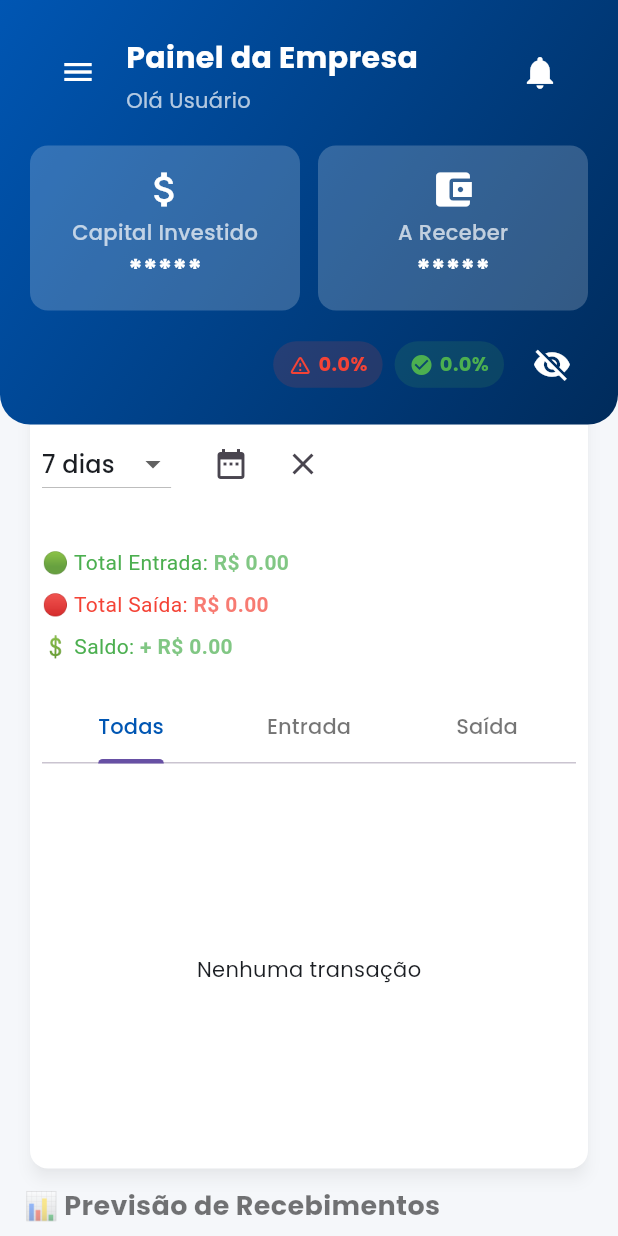
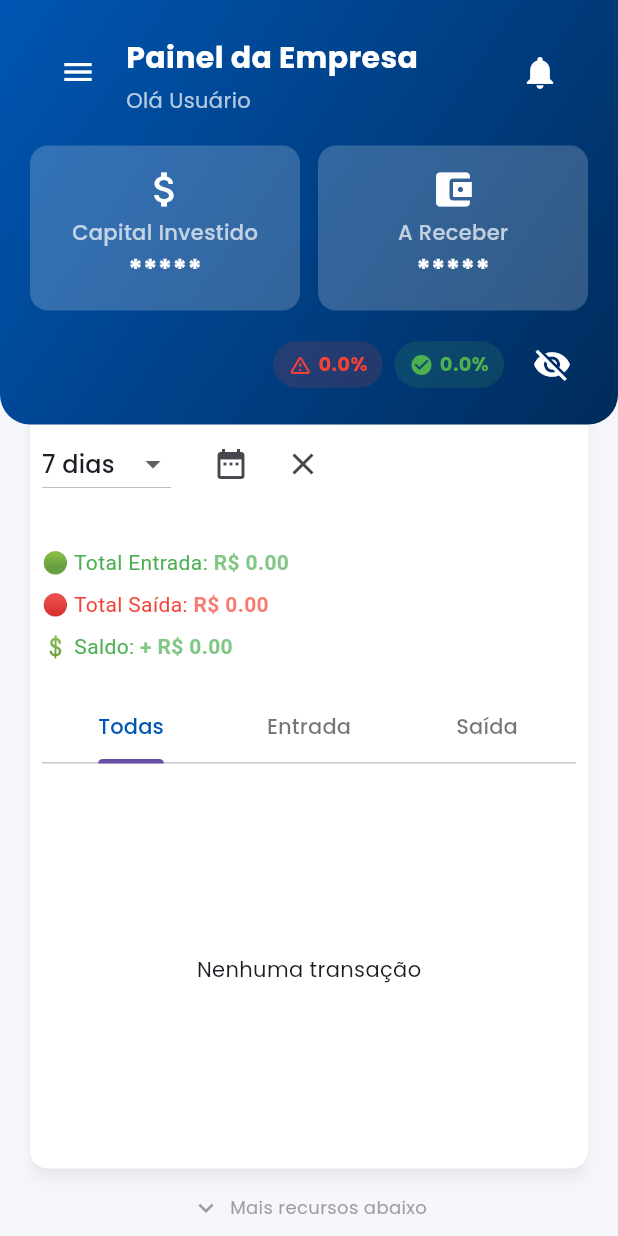
Before and after one commit to guilherme0290/emprestimo_frontend_luci, a Flutter app: the HomeEmpresaScreen widget shown alone on an empty page, opened directly, scrolled down 576 dp, on a phone screen of 412 x 824 dp. Run offline on Flutter 3.47's test engine with Material 3 defaults, Android fonts, the phone set to English and light mode, and no system bars; drawn by our look-alikes of badges; our stand-ins replace awesome_dialog, dio, dropdown_search, firebase_core, firebase_messaging, fl_chart and 10 more; missing offline and left inert: cpf_cnpj_validator; accounts and stored records are empty; network calls fail.

Commit message:
melhoria de UX/UI na home empresa e cobrador

```diff
--- a/lib/screens/home/home_empresa_screen.dart
+++ b/lib/screens/home/home_empresa_screen.dart
@@ -11,6 +11,7 @@ import 'package:emprestimos_app/widgets/parcelas_relevantes.dart';
 import 'package:emprestimos_app/widgets/previsao_recebimento_horizontal.dart';
 import 'package:emprestimos_app/widgets/resumo_painel_widget.dart';
 import 'package:emprestimos_app/widgets/resumo_trasacoes.dart';
+import 'package:emprestimos_app/widgets/scroll_hint.dart';
 import 'package:flutter/material.dart';
 import 'package:provider/provider.dart';
 
@@ -173,6 +174,9 @@ class _HomeEmpresaScreenState extends State<HomeEmpresaScreen> {
                               );
                       },
                     ),
+                    const SizedBox(height: 12),
+                    const ScrollHint(label: "Mais recursos abaixo"),
+                    const SizedBox(height: 12),
                     LabelTitulo(titulo: "📊 Previsão de Recebimentos"),
                     const SizedBox(height: 12),
                     SizedBox(
--- a/lib/screens/home/home_vendedor_screen.dart
+++ b/lib/screens/home/home_vendedor_screen.dart
@@ -12,6 +12,7 @@ import 'package:emprestimos_app/widgets/label_titulo.dart';
 import 'package:emprestimos_app/widgets/parcelas_relevantes.dart';
 import 'package:emprestimos_app/widgets/previsao_recebimento_horizontal.dart';
 import 'package:emprestimos_app/widgets/resumo_trasacoes.dart';
+import 'package:emprestimos_app/widgets/scroll_hint.dart';
 import 'package:flutter/material.dart';
 import 'package:provider/provider.dart';
 import '../../core/theme/theme.dart';
@@ -187,6 +188,8 @@ class _HomeVendedorScreenState extends State<HomeVendedorScreen> {
                       parcelas: emprestimoProvider.parcelas,
                       isLoading: false,
                     ),
+              const SizedBox(height: 8),
+              const ScrollHint(label: "Mais recursos abaixo"),
               const SizedBox(height: 20),
               // 🔹 Transações (agora aqui dentro, rolando junto)
               LabelTitulo(titulo: "📄 Transações"),
--- a/lib/widgets/parcelas_relevantes.dart
+++ b/lib/widgets/parcelas_relevantes.dart
@@ -18,6 +18,7 @@ class ParcelasResumoCard extends StatelessWidget {
   @override
   Widget build(BuildContext context) {
     final isMobile = MediaQuery.of(context).size.width < 600;
+    final showScrollHint = parcelas.length > 3;
     return SizedBox(
       height: isMobile ? 250 : 390, // 🔹 Define um tamanho fixo para o card
       child: Card(
@@ -53,6 +54,32 @@ class ParcelasResumoCard extends StatelessWidget {
                           ),
               ),
             ),
+            if (showScrollHint)
+              Container(
+                padding:
+                    const EdgeInsets.symmetric(horizontal: 12, vertical: 8),
+                decoration: BoxDecoration(
+                  color: Colors.grey.shade50,
+                  borderRadius: const BorderRadius.only(
+                    bottomLeft: Radius.circular(12),
+                    bottomRight: Radius.circular(12),
+                  ),
+                  border: Border(
+                    top: BorderSide(color: Colors.grey.shade200),
+                  ),
+                ),
+                child: Row(
+                  mainAxisAlignment: MainAxisAlignment.center,
+                  children: const [
+                    Icon(Icons.swap_vert, size: 16, color: Colors.grey),
+                    SizedBox(width: 6),
+                    Text(
+                      "Arraste dentro do card para ver mais parcelas",
+                      style: TextStyle(fontSize: 12, color: Colors.grey),
+                    ),
+                  ],
+                ),
+              ),
           ],
         ),
       ),
--- /dev/null
+++ b/lib/widgets/scroll_hint.dart
@@ -0,0 +1,56 @@
+import 'package:flutter/material.dart';
+
+class ScrollHint extends StatefulWidget {
+  final String label;
+
+  const ScrollHint({super.key, required this.label});
+
+  @override
+  State<ScrollHint> createState() => _ScrollHintState();
+}
+
+class _ScrollHintState extends State<ScrollHint>
+    with SingleTickerProviderStateMixin {
+  late final AnimationController _controller = AnimationController(
+    vsync: this,
+    duration: const Duration(milliseconds: 1200),
+  )..repeat(reverse: true);
+
+  late final Animation<double> _offset = Tween<double>(
+    begin: 0,
+    end: 6,
+  ).animate(CurvedAnimation(parent: _controller, curve: Curves.easeInOut));
+
+  @override
+  void dispose() {
+    _controller.dispose();
+    super.dispose();
+  }
+
+  @override
+  Widget build(BuildContext context) {
+    return Center(
+      child: AnimatedBuilder(
+        animation: _offset,
+        builder: (context, child) {
+          return Transform.translate(
+            offset: Offset(0, _offset.value),
+            child: child,
+          );
+        },
+        child: Row(
+          mainAxisSize: MainAxisSize.min,
+          children: [
+            const Icon(Icons.keyboard_arrow_down,
+                size: 20, color: Colors.grey),
+            const SizedBox(width: 6),
+            Text(
+              widget.label,
+              style: const TextStyle(fontSize: 12, color: Colors.grey),
+            ),
+          ],
+        ),
+      ),
+    );
+  }
+}
```
Also changed, not shown: 1 other file.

---+---

▶ [WORK INSTRUCTION] Please output the listing above in full, exactly as given, without its images.

▶ [SOLUTION TO THIS EXERCISE]
Before and after one commit to guilherme0290/emprestimo_frontend_luci, a Flutter app: the HomeEmpresaScreen widget shown alone on an empty page, opened directly, scrolled down 576 dp, on a phone screen of 412 x 824 dp. Run offline on Flutter 3.47's test engine with Material 3 defaults, Android fonts, the phone set to English and light mode, and no system bars; drawn by our look-alikes of badges; our stand-ins replace awesome_dialog, dio, dropdown_search, firebase_core, firebase_messaging, fl_chart and 10 more; missing offline and left inert: cpf_cnpj_validator; accounts and stored records are empty; network calls fail.

Commit message:
melhoria de UX/UI na home empresa e cobrador

```diff
--- a/lib/screens/home/home_empresa_screen.dart
+++ b/lib/screens/home/home_empresa_screen.dart
@@ -11,6 +11,7 @@ import 'package:emprestimos_app/widgets/parcelas_relevantes.dart';
 import 'package:emprestimos_app/widgets/previsao_recebimento_horizontal.dart';
 import 'package:emprestimos_app/widgets/resumo_painel_widget.dart';
 import 'package:emprestimos_app/widgets/resumo_trasacoes.dart';
+import 'package:emprestimos_app/widgets/scroll_hint.dart';
 import 'package:flutter/material.dart';
 import 'package:provider/provider.dart';
 
@@ -173,6 +174,9 @@ class _HomeEmpresaScreenState extends State<HomeEmpresaScreen> {
                               );
                       },
                     ),
+                    const SizedBox(height: 12),
+                    const ScrollHint(label: "Mais recursos abaixo"),
+                    const SizedBox(height: 12),
                     LabelTitulo(titulo: "📊 Previsão de Recebimentos"),
                     const SizedBox(height: 12),
                     SizedBox(
--- a/lib/screens/home/home_vendedor_screen.dart
+++ b/lib/screens/home/home_vendedor_screen.dart
@@ -12,6 +12,7 @@ import 'package:emprestimos_app/widgets/label_titulo.dart';
 import 'package:emprestimos_app/widgets/parcelas_relevantes.dart';
 import 'package:emprestimos_app/widgets/previsao_recebimento_horizontal.dart';
 import 'package:emprestimos_app/widgets/resumo_trasacoes.dart';
+import 'package:emprestimos_app/widgets/scroll_hint.dart';
 import 'package:flutter/material.dart';
 import 'package:provider/provider.dart';
 import '../../core/theme/theme.dart';
@@ -187,6 +188,8 @@ class _HomeVendedorScreenState extends State<HomeVendedorScreen> {
                       parcelas: emprestimoProvider.parcelas,
                       isLoading: false,
                     ),
+              const SizedBox(height: 8),
+              const ScrollHint(label: "Mais recursos abaixo"),
               const SizedBox(height: 20),
               // 🔹 Transações (agora aqui dentro, rolando junto)
               LabelTitulo(titulo: "📄 Transações"),
--- a/lib/widgets/parcelas_relevantes.dart
+++ b/lib/widgets/parcelas_relevantes.dart
@@ -18,6 +18,7 @@ class ParcelasResumoCard extends StatelessWidget {
   @override
   Widget build(BuildContext context) {
     final isMobile = MediaQuery.of(context).size.width < 600;
+    final showScrollHint = parcelas.length > 3;
     return SizedBox(
       height: isMobile ? 250 : 390, // 🔹 Define um tamanho fixo para o card
       child: Card(
@@ -53,6 +54,32 @@ class ParcelasResumoCard extends StatelessWidget {
                           ),
               ),
             ),
+            if (showScrollHint)
+              Container(
+                padding:
+                    const EdgeInsets.symmetric(horizontal: 12, vertical: 8),
+                decoration: BoxDecoration(
+                  color: Colors.grey.shade50,
+                  borderRadius: const BorderRadius.only(
+                    bottomLeft: Radius.circular(12),
+                    bottomRight: Radius.circular(12),
+                  ),
+                  border: Border(
+                    top: BorderSide(color: Colors.grey.shade200),
+                  ),
+                ),
+                child: Row(
+                  mainAxisAlignment: MainAxisAlignment.center,
+                  children: const [
+                    Icon(Icons.swap_vert, size: 16, color: Colors.grey),
+                    SizedBox(width: 6),
+                    Text(
+                      "Arraste dentro do card para ver mais parcelas",
+                      style: TextStyle(fontSize: 12, color: Colors.grey),
+                    ),
+                  ],
+                ),
+              ),
           ],
         ),
       ),
--- /dev/null
+++ b/lib/widgets/scroll_hint.dart
@@ -0,0 +1,56 @@
+import 'package:flutter/material.dart';
+
+class ScrollHint extends StatefulWidget {
+  final String label;
+
+  const ScrollHint({super.key, required this.label});
+
+  @override
+  State<ScrollHint> createState() => _ScrollHintState();
+}
+
+class _ScrollHintState extends State<ScrollHint>
+    with SingleTickerProviderStateMixin {
+  late final AnimationController _controller = AnimationController(
+    vsync: this,
+    duration: const Duration(milliseconds: 1200),
+  )..repeat(reverse: true);
+
+  late final Animation<double> _offset = Tween<double>(
+    begin: 0,
+    end: 6,
+  ).animate(CurvedAnimation(parent: _controller, curve: Curves.easeInOut));
+
+  @override
+  void dispose() {
+    _controller.dispose();
+    super.dispose();
+  }
+
+  @override
+  Widget build(BuildContext context) {
+    return Center(
+      child: AnimatedBuilder(
+        animation: _offset,
+        builder: (context, child) {
+          return Transform.translate(
+            offset: Offset(0, _offset.value),
+            child: child,
+          );
+        },
+        child: Row(
+          mainAxisSize: MainAxisSize.min,
+          children: [
+            const Icon(Icons.keyboard_arrow_down,
+                size: 20, color: Colors.grey),
+            const SizedBox(width: 6),
+            Text(
+              widget.label,
+              style: const TextStyle(fontSize: 12, color: Colors.grey),
+            ),
+          ],
+        ),
+      ),
+    );
+  }
+}
```
Also changed, not shown: 1 other file.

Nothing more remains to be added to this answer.